The film takes you through the best argument against the disease theory – that the addict has the freedom of choice when given sufficient motivation not to drink or use. Surely addiction is a behaviour, not a disease like diabetes or cancer? Early on in the film he counters these arguments with his own medical opinion: addiction is a disease of choice. In other words, addiction is a dysfunction of that part of the brain which is responsible for making our choices.
The rest of the film explains the science of how the brain works with pleasure, memories and reward – and how these functions break down when the brain chemistry becomes unbalanced by drugs and alcohol.
The metaphor he uses for the topography of the brain is the spectacular landscape of Utah. At the beginning of the film Dr McCauley says “I wonder what it would be like if I could wander through the brain like I can hike through Utah? The brain has bumps and grooves, the same way this land has mountains and canyons.” Initially this felt like a bit of a stretch but by the end of the film it made sense and helped bring all the ideas together.
As a fellow addict, I could never understand why I did such stupid things at the exact moment when I should have been at my most responsible. Providing one of the key conclusions of the film, McCauley proves that relapse is an unconscious process brought on by certain chemicals in the brain which reacts to stress and the altered survival settings that drugs and alcohol create.

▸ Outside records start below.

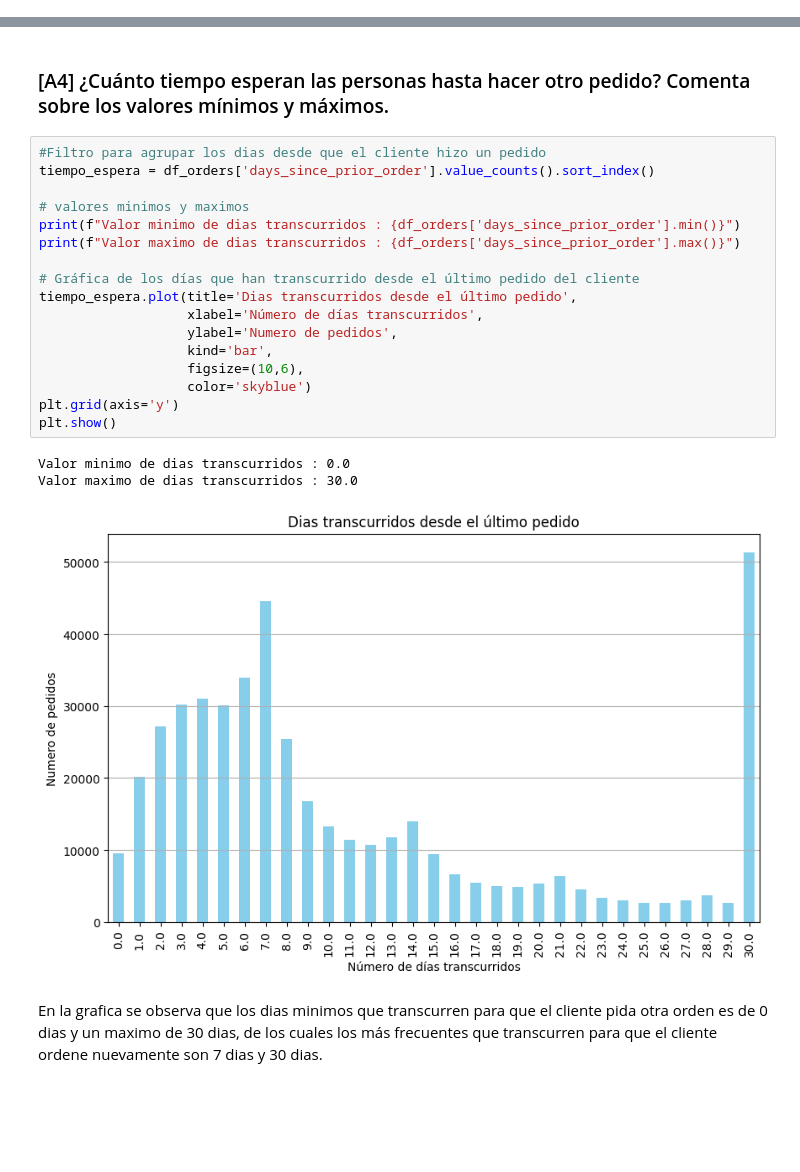
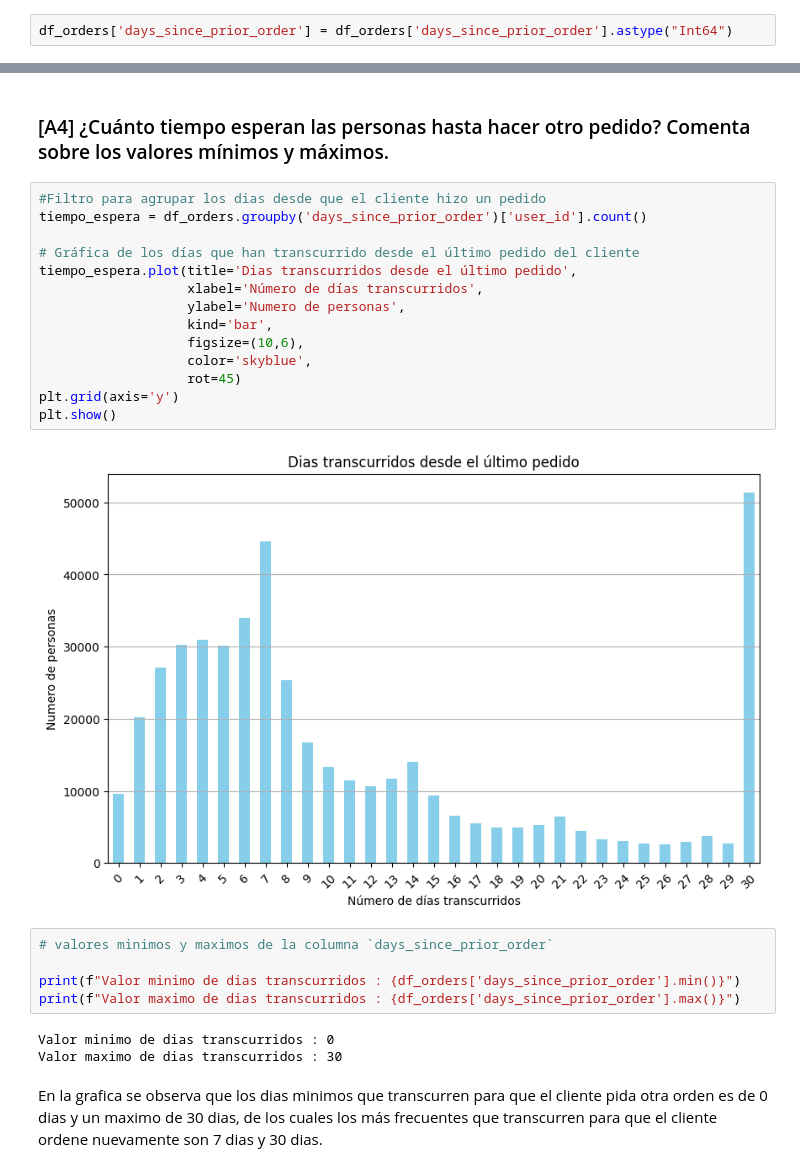
Before and after one commit to Hectorcidps/Portfolio_DA, a Jupyter notebook: Proyecto 2 - Llena ese carrito/Llena ese carrito.ipynb, the cells around one changed output, grey strips where cells are left out. Drawn from its saved outputs; the diff is of its cells as text; blank space fills up the shorter version.

```diff
--- a/Proyecto 2 - Llena ese carrito/Llena ese carrito.ipynb
+++ b/Proyecto 2 - Llena ese carrito/Llena ese carrito.ipynb
@@ -236,3 +217,5 @@ Name: count, Length: 478952, dtype: int64
+# %%
+df_orders['days_since_prior_order'] = df_orders['days_since_prior_order'].astype("Int64")
 # %% [markdown]
 En el DF df_orders existian 15 valores duplicados, con ayuda del método duplicated + sum logre visualizar cuantos valores existían, después aplicando un filtro con el método duplicated visualice los 15 valores los cuales coincidian en el con pedidos hechos el miércoles a las 2 am. posteriormente con el método drop.duplicates y aplicando el inplace=True, elimine estos valores. Por último aplique un filtro en la columna 'order_id' con el método value_counts() para confirmar que han sido eliminados del DF.
 # %% [markdown]
@@ -658,25 +642,28 @@ La gráfica muestra que los días en los que se realizan mayores ordenes son los
 ### [A4] ¿Cuánto tiempo esperan las personas hasta hacer otro pedido? Comenta sobre los valores mínimos y máximos.
 # %%
 #Filtro para agrupar los dias desde que el cliente hizo un pedido
-tiempo_espera = df_orders['days_since_prior_order'].value_counts().sort_index()
-
-# valores minimos y maximos
-print(f"Valor minimo de dias transcurridos : {df_orders['days_since_prior_order'].min()}")
-print(f"Valor maximo de dias transcurridos : {df_orders['days_since_prior_order'].max()}")
+tiempo_espera = df_orders.groupby('days_since_prior_order')['user_id'].count()
 
 # Gráfica de los días que han transcurrido desde el último pedido del cliente
 tiempo_espera.plot(title='Dias transcurridos desde el último pedido',
                    xlabel='Número de días transcurridos',
-                   ylabel='Numero de pedidos',
+                   ylabel='Numero de personas',
                    kind='bar',
                    figsize=(10,6),
-                   color='skyblue')
+                   color='skyblue',
+                   rot=45)
 plt.grid(axis='y')
 plt.show()
 # %% [output]
-Valor minimo de dias transcurridos : 0.0
-Valor maximo de dias transcurridos : 30.0
-[figure, old version]
+[figure, new version]
+# %%
+# valores minimos y maximos de la columna `days_since_prior_order`
+
+print(f"Valor minimo de dias transcurridos : {df_orders['days_since_prior_order'].min()}")
+print(f"Valor maximo de dias transcurridos : {df_orders['days_since_prior_order'].max()}")
+# %% [output]
+Valor minimo de dias transcurridos : 0
+Valor maximo de dias transcurridos : 30
 # %% [markdown]
 En la grafica se observa que los dias minimos que transcurren para que el cliente pida otra orden es de 0 dias y un maximo de 30 dias, de los cuales los más frecuentes que transcurren para que el cliente ordene nuevamente son 7 dias y 30 dias.
 # %% [markdown]
```
Also changed, not shown: parts of 73 cells of this notebook.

He gives a logical and scientific explanation for exactly why addiction happens: the process, the chemistry and yes, hope of a solution through recovery. By understanding the things that have caused the damage, we can alter our lives and allow our damaged organ to heal. But this requires professional help, certainly in most cases, and a caring environment where a programme of treatment can be developed for the patient — and continued towards permanent recovery through abstinence.
Above all, this film has allowed me to give clear answers to my friends and family about my disease (and the fact that it is one) that I really struggled with before. Those who have not suffered from addiction are completely baffled, as we were ourselves, by the unpredictable and inexplicable nature of it.
I can recommend this film for all those people who see addictive behaviour only as selfish and self-destructive, not as symptoms of a disease. In this regard, it is an important educational tool.
You can watch the trailer of the documentary here:
Tony Gray wrote a longer version of this article which is published on his blog, to see it please click here.